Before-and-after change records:
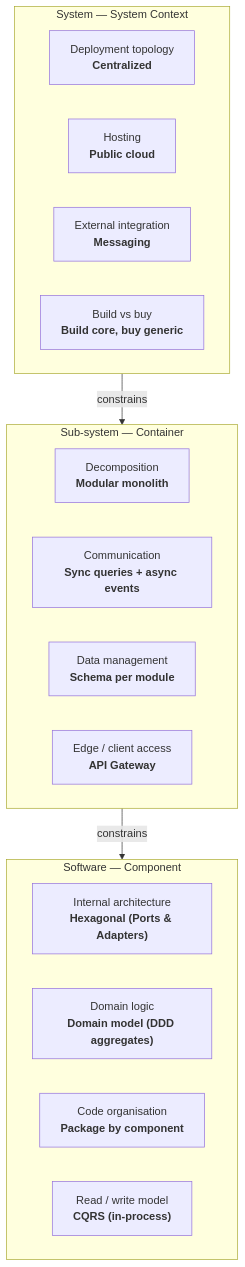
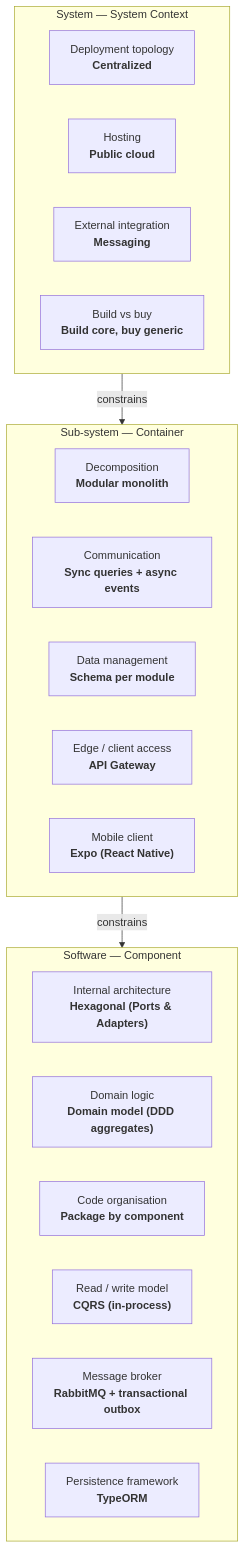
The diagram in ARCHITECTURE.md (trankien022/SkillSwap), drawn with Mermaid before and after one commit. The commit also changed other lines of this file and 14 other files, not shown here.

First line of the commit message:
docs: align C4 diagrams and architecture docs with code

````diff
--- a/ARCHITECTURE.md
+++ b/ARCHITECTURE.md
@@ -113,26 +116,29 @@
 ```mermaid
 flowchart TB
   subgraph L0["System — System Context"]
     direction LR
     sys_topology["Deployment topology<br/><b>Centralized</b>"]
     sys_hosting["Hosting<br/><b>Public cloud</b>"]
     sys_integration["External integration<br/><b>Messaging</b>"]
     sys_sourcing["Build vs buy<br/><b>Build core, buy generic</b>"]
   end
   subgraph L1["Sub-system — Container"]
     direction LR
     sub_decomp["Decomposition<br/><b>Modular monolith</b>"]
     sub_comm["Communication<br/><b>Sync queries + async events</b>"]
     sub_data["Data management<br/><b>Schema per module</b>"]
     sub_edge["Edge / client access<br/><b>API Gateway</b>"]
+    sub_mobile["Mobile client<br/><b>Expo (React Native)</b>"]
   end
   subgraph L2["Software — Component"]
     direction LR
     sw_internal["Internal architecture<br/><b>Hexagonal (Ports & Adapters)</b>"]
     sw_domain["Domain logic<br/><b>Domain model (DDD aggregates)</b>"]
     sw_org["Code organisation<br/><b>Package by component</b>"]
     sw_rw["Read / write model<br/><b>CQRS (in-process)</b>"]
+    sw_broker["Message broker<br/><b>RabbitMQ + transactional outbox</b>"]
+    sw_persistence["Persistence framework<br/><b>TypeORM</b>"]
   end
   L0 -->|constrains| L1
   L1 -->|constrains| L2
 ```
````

=== EXERCISE DIRECTIONS ===
Report only the number of lines in the data above that contain "with".

=== ANSWER TO THE PROBLEM ===
2